RealTime IT News

Apple's iPod Shuffle Stifles Podcasting

SAN FRANCISCO -- Apple's latest iPod may be winning accolades from music lovers but it is raising eyebrows in the blogosphere.

When CEO Steve Jobs took the wraps off the flash-memory iPod shuffle, a few gasps could be heard from bloggers who post audio files of their conversations -- a practice commonly referred to as podcasting.

For those new to the concept, podcasting is a version of Webcasting that first became popular with iPod owners. According to online encyclopedia Wikipedia, podcasters make their audio programs available for download to portable digital audio devices (iPod, MP3 player, PDA). Similar to the way TiVo time-shifts video, podcasting lets the audience download and listen later.

The practice has taken off like wildfire. Directory site Podcasting.net lists approximately 1,000 sites with new ones added every day. The audio streams offer topics ranging from computers and tech news to sports and even pets.

But while a 40GB iPod or even a 20GB iPod mini is great for holding an hour-long podcast, Apple's iPod shuffle just doesn't measure up for taking your favorite online talk show on the road.

"It's neither a boon nor a bust. It's just not useful for listening to podcasts," said Doc Searls, a respected blogger and co-author of the book Cluetrain Manifesto. "Navigating inside a long podcast -- and many are very long -- is difficult even with a regular iPod, as it is with all players. So, rather than fix the one feature that's lame about the iPod, they eliminated it completely."

Smaller and lighter than a pack of gum, iPod shuffle comes in two models: a 512MB model that holds up to 120 songs for $99 and its 1GB cousin that costs $149. The device comes without a screen but the hard drive is not susceptible to motion damage.

iPod Shuffle
The included software includes an AutoFill feature, which automatically selects songs from a user's music library and the iPod's set up lets a user manually allocate how much space can be reserved for music files and how much can be used for data files.
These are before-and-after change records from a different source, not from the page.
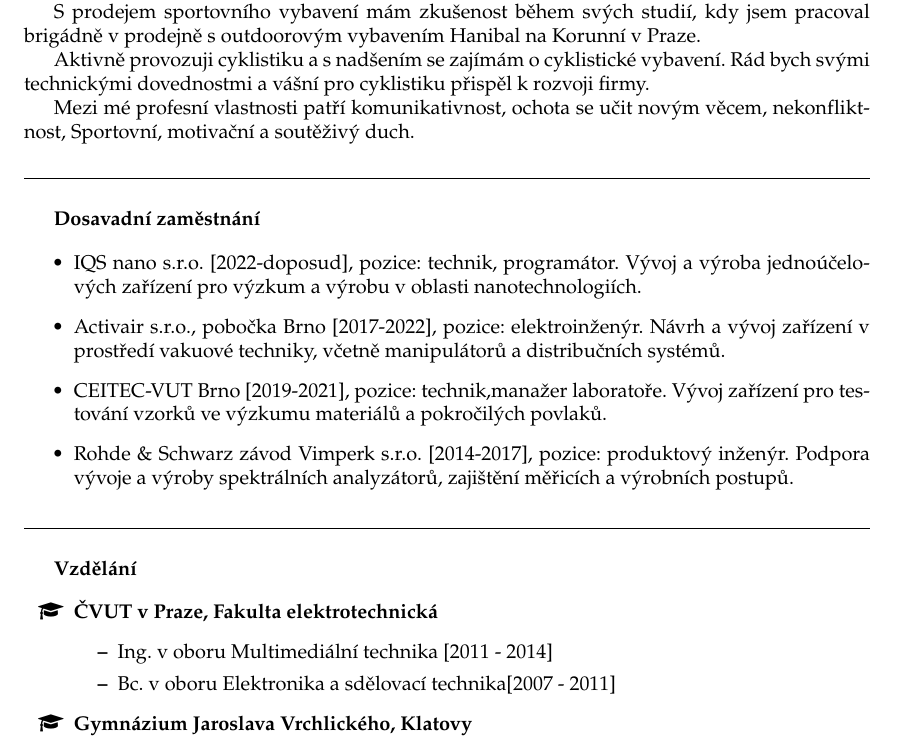
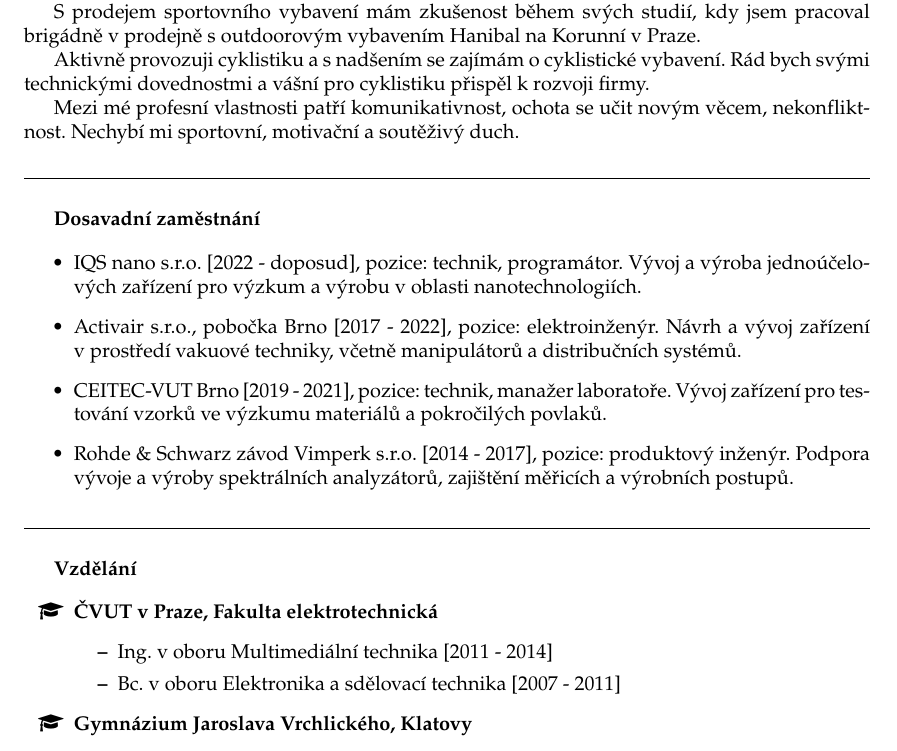
Before and after one commit to JosefStepanik/Latex_CV, a LaTeX document (CZ_BIKE/JosefStepanik_CZ.tex): part of page 1 of 2, cut so that both start at the same text. Compiled offline with pdfLaTeX.

Commit message:
repair bike

```diff
--- a/CZ_BIKE/JosefStepanik_CZ.tex
+++ b/CZ_BIKE/JosefStepanik_CZ.tex
@@ -48,7 +48,7 @@
 \indent Popsal bych se jako technický odborník s více než 9 lety zkušeností ve vývoji, programování a výrobě jednoúčelových zařízení. \\
 \indent S prodejem sportovního vybavení mám zkušenost během svých studií, kdy jsem pracoval brigádně v prodejně s outdoorovým vybavením Hanibal na Korunní v Praze. \\
 \indent Aktivně provozuji cyklistiku a s nadšením se zajímám o cyklistické vybavení. Rád bych svými technickými dovednostmi a vášní pro cyklistiku přispěl k rozvoji firmy. \\
-\indent Mezi mé profesní vlastnosti patří komunikativnost, ochota se učit novým věcem, nekonfliktnost, Sportovní, motivační a soutěživý duch.
+\indent Mezi mé profesní vlastnosti patří komunikativnost, ochota se učit novým věcem, nekonfliktnost. Nechybí mi sportovní, motivační a soutěživý duch.
 \vskip 0,3cm
 
 \noindent\hrulefill
@@ -57,10 +57,10 @@
 \textbf{Dosavadní zaměstnání}
 
 \begin{itemize}
-\item IQS nano s.r.o. [2022-doposud], pozice: technik, programátor. Vývoj a výroba jednoúčelových zařízení pro výzkum a výrobu v oblasti nanotechnologiích.
-\item Activair s.r.o., pobočka Brno [2017-2022], pozice: elektroinženýr. Návrh a vývoj zařízení v prostředí vakuové techniky, včetně manipulátorů a distribučních systémů.
-\item CEITEC-VUT Brno [2019-2021], pozice: technik,manažer laboratoře. Vývoj zařízení pro testování vzorků ve výzkumu materiálů a pokročilých povlaků.
-\item Rohde \& Schwarz závod Vimperk s.r.o. [2014-2017], pozice: produktový inženýr. Podpora vývoje a výroby spektrálních analyzátorů, zajištění měřicích a výrobních postupů.
+\item IQS nano s.r.o. [2022 - doposud], pozice: technik, programátor. Vývoj a výroba jednoúčelových zařízení pro výzkum a výrobu v oblasti nanotechnologiích.
+\item Activair s.r.o., pobočka Brno [2017 - 2022], pozice: elektroinženýr. Návrh a vývoj zařízení v~prostředí vakuové techniky, včetně manipulátorů a distribučních systémů.
+\item CEITEC-VUT Brno [2019 - 2021], pozice: technik, manažer laboratoře. Vývoj zařízení pro~testování vzorků ve výzkumu materiálů a pokročilých povlaků.
+\item Rohde \& Schwarz závod Vimperk s.r.o. [2014 - 2017], pozice: produktový inženýr. Podpora vývoje a výroby spektrálních analyzátorů, zajištění měřicích a výrobních postupů.
 \end{itemize}
 
 \noindent\hrulefill
```
Also changed, not shown: CZ_BIKE/JosefStepanik_CZ.pdf, CZ_BIKE/JosefStepanik_CZ.tex (2 more changed lines).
Veteran podcaster and former MTV host Adam Curry said the iPod shuffle makes no sense at all -- and certainly not for podcasting.
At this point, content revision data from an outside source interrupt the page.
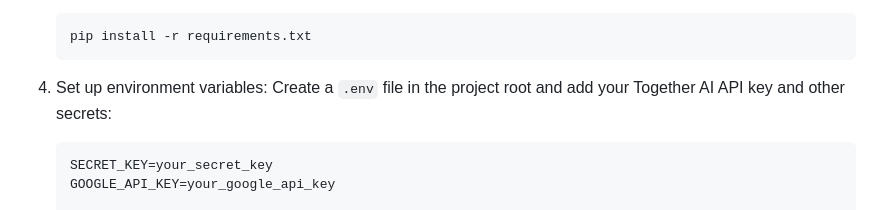
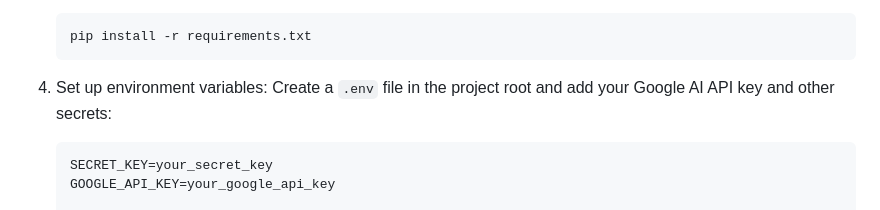
Before and after one commit to sheepie20/learnai, a Markdown page: README.md, the part around the change. Drawn GitHub-style.

````diff
--- a/README.md
+++ b/README.md
@@ -47,7 +47,7 @@ A web application that helps users learn by generating detailed notes and intera
    ```
 
 4. Set up environment variables:
-   Create a `.env` file in the project root and add your Together AI API key and other secrets:
+   Create a `.env` file in the project root and add your Google AI API key and other secrets:
    ```
    SECRET_KEY=your_secret_key
    GOOGLE_API_KEY=your_google_api_key
````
"Apple hasn't picked up on podcasting because they are thinking about how things work from Apple to the rest of the world. They are not seeing what is happening," Curry said on his Thursday show, Daily Source Code.

While the iPod shuffle may be good as a starter device, given his preference, Curry commented that he'd rather use a different player altogether.

Apple is expecting big things with the iPod shuffle. During his keynote at Macworld Expo, Jobs said the tiny player should help close the 35 percent gap of the digital music player market share that Apple does not already own. Jobs said Apple sold more than 4.5 million iPods in the last three months. The CEO also said new deals with Mercedes, Toyota, Nissan, Volvo and Ferrari should also help drive sales of the iPod.

"Apple produced a product they think will grab market share in the flash-based digital music player market," Searls told internetnews.com. "Given their success with the iPod and the iPod Mini, why argue with that? I wish 'em well. I also wish they'd make an iPod that's better for podcast listening."